When the fed­eral gov­ern­ment taps a coun­try for the pro­gram, its cit­i­zens al­ready in the United States are al­lowed to re­main and work here, re­gard­less of how they came. They can’t bring fam­ily to join them, and im­mi­grants who ar­rive later are not al­lowed to sign up.

The U.S. gov­ern­ment of­fered the sta­tus to Hon­durans and Nicaraguans af­ter their coun­tries were dec­i­mated by Hur­ri­cane Mitch in 1998 and to Sal­vado­rans af­ter a deadly 2001 earth­quake. The idea was to let im­mi­grants work and send money back to help rel­a­tives re­cover from the dam­age and not bur­den the coun­tries with a large num­ber of de­por­tees.

While the sta­tus was meant to be tem­po­rary, it was re­peat­edly re­newed by the Bush and Obama ad­min­is­tra­tions over con­cerns the coun­tries could not shoul­der the re­turn of so many peo­ple. As a re­sult, some im­mi­grants have been al­lowed to stay in the U.S. for nearly 20 years.

The pro­gram is up for re­newal again in the com­ing months, with de­ci­sions on Hon­duras and Nicaragua ex­pected by early Novem­ber.

Of­fi­cials at U.S. Cit­i­zen­ship and Im­mi­gra­tion Ser­vices have not said what the ad­min­is­tra­tion plans to do. The Home­land Se­cu­rity Sec­re­tary will re­view coun­try con­di­tions and make a de­ci­sion at least 60 days be­fore each coun­try’s sta­tus ex­pires.

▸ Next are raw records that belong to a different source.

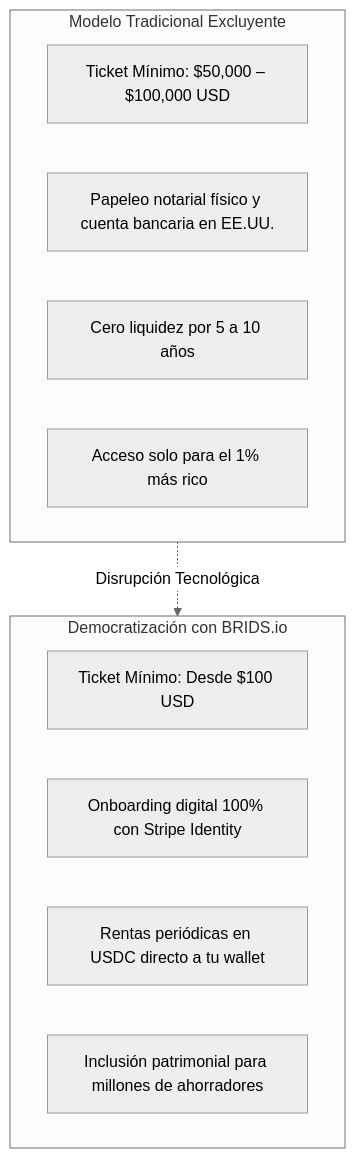
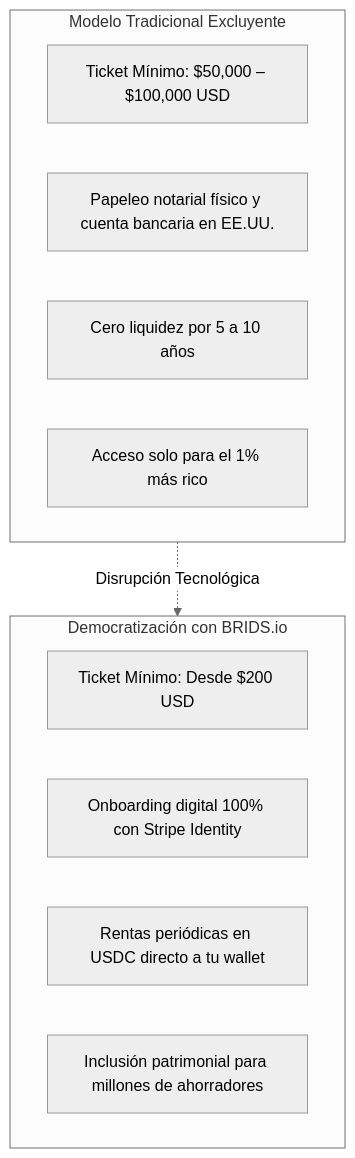
Before and after one commit to jeisonsosablockdev/BRIDS-KNOWLEDGE-FORT: the diagram in BRIDS-Brain/01 Negocio/01 Estrategia & Modelo/Business Concepts/concept-retail-fractionalization-thesis.md, drawn with Mermaid (neutral theme). The commit also changed other lines of this file and 16 other files, not shown here.

````diff
--- a/BRIDS-Brain/01 Negocio/01 Estrategia & Modelo/Business Concepts/concept-retail-fractionalization-thesis.md
+++ b/BRIDS-Brain/01 Negocio/01 Estrategia & Modelo/Business Concepts/concept-retail-fractionalization-thesis.md
@@ -41,18 +42,18 @@
 ```mermaid
 graph TD
     subgraph Tradicional["Modelo Tradicional Excluyente"]
         T1["Ticket Mínimo: $50,000 – $100,000 USD"]
         T2["Papeleo notarial físico y cuenta bancaria en EE.UU."]
         T3["Cero liquidez por 5 a 10 años"]
         T4["Acceso solo para el 1% más rico"]
     end
 
     subgraph BRIDS["Democratización con BRIDS.io"]
-        B1["Ticket Mínimo: Desde $100 USD"]
+        B1["Ticket Mínimo: Desde $200 USD"]
         B2["Onboarding digital 100% con Stripe Identity"]
         B3["Rentas periódicas en USDC directo a tu wallet"]
         B4["Inclusión patrimonial para millones de ahorradores"]
     end
 
     Tradicional -.->|Disrupción Tecnológica| BRIDS
 ```
````
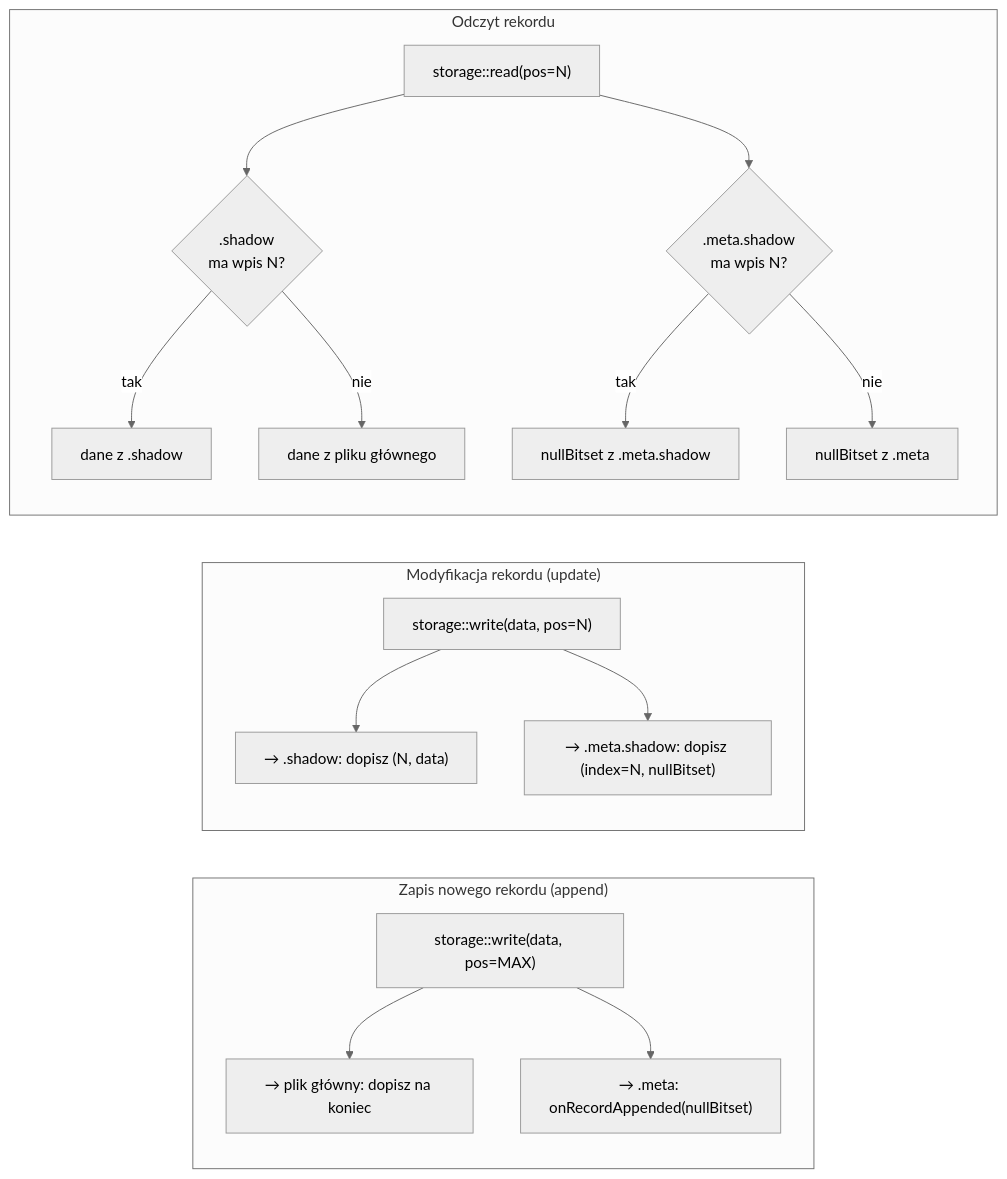
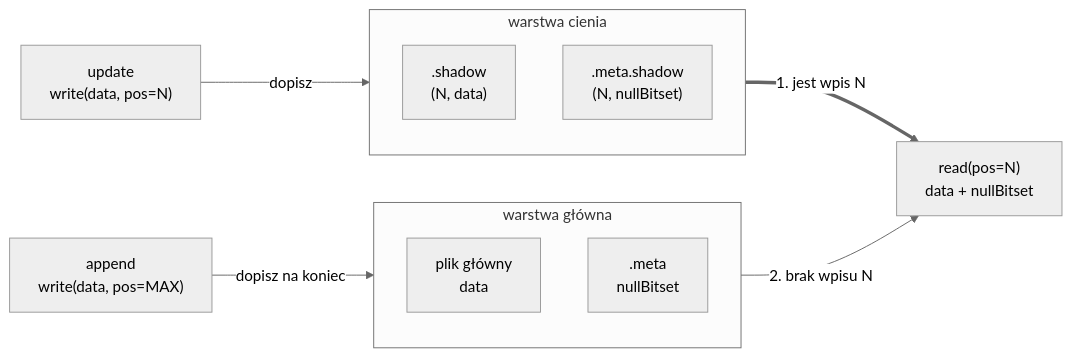
Before and after one commit to michalwidera/dokumentacja-rdb: the ninth of 9 diagrams in architektura-systemu-przetwarzania-danych/format-zapisu-danych/pliki.md, drawn with Mermaid (neutral theme).

Commit message:
test rys.24

````diff
--- a/architektura-systemu-przetwarzania-danych/format-zapisu-danych/pliki.md
+++ b/architektura-systemu-przetwarzania-danych/format-zapisu-danych/pliki.md
@@ -698,35 +698,21 @@
 ```mermaid
 %% pdf-width: 100%
 graph LR
-    subgraph "Zapis nowego rekordu (append)"
-        A1["storage::write(data, pos=MAX)"]
-        A2["→ plik główny: dopisz na koniec"]
-        A3["→ .meta: onRecordAppended(nullBitset)"]
-        A1 --> A2
-        A1 --> A3
+    UP["update<br/>write(data, pos=N)"] -->|dopisz| CIEN
+    AP["append<br/>write(data, pos=MAX)"] -->|dopisz na koniec| GL
+
+    subgraph CIEN["warstwa cienia"]
+        direction TB
+        S[".shadow<br/>(N, data)"]
+        MS[".meta.shadow<br/>(N, nullBitset)"]
     end
 
-    subgraph "Modyfikacja rekordu (update)"
-        U1["storage::write(data, pos=N)"]
-        U2["→ .shadow: dopisz (N, data)"]
-        U3["→ .meta.shadow: dopisz (index=N, nullBitset)"]
-        U1 --> U2
-        U1 --> U3
+    subgraph GL["warstwa główna"]
+        direction TB
+        D["plik główny<br/>data"]
+        M[".meta<br/>nullBitset"]
     end
 
-    subgraph "Odczyt rekordu"
-        R1["storage::read(pos=N)"]
-        R2{".shadow\nma wpis N?"}
-        R3["dane z .shadow"]
-        R4["dane z pliku głównego"]
-        R5{".meta.shadow\nma wpis N?"}
-        R6["nullBitset z .meta.shadow"]
-        R7["nullBitset z .meta"]
-        R1 --> R2
-        R2 -->|tak| R3
-        R2 -->|nie| R4
-        R1 --> R5
-        R5 -->|tak| R6
-        R5 -->|nie| R7
-    end
+    CIEN ==>|"1. jest wpis N"| RD["read(pos=N)<br/>data + nullBitset"]
+    GL -->|"2. brak wpisu N"| RD
 ```
````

The Trump ad­min­is­tra­tion has stepped up im­mi­gra­tion en­force­ment and sig­naled it could take a harder line on the pro­gram.

Since tak­ing of­fice, Trump has ended the pro­gram for Su­dan and is­sued a shorter-than-usual re­newal for Haiti, which was des­ig­nated af­ter a dev­as­tat­ing 2010 earth­quake.

Im­mi­grant ad­vo­cates are try­ing to raise aware­ness about the pro­gram and pres­sure law­mak­ers and busi­nesses to lobby the ad­min­is­tra­tion to keep it.

Unions and im­mi­grant rights groups held ral­lies and a vigil last week in Wash­ing­ton and Los An­ge­les.

Still, the pro­gram has re­ceived scant at­ten­tion com­pared to the soon-to-ex­pire DACA pro­gram for young im­mi­grants — many of whom are col­lege-ed­u­cated, Amer­i­can-raised, po­lit­i­cally con­nected and in­ter­net-savvy. In con­trast, those with tem­po­rary pro­tected sta­tus of­ten work in house­keep­ing or con­struc­tion and lack the po­lit­i­cal clout of their DACA coun­ter­parts.

“I don’t know what I’d do in my coun­try, I have noth­ing there.” Iris Acosta

AP PHOTO/JAE C. HONG

In this Oct. 18 photo, Iris Acosta, a 51-year-old ho­tel house­keeper from Hon­duras, pauses for pho­tos in her sis­ter’s apart­ment in Los An­ge­les. Acosta is a Tem­po­rary Pro­tected Sta­tus re­cip­i­ent, a pro­gram that is geared to­ward coun­tries rav­aged by nat­u­ral dis­as­ters or war.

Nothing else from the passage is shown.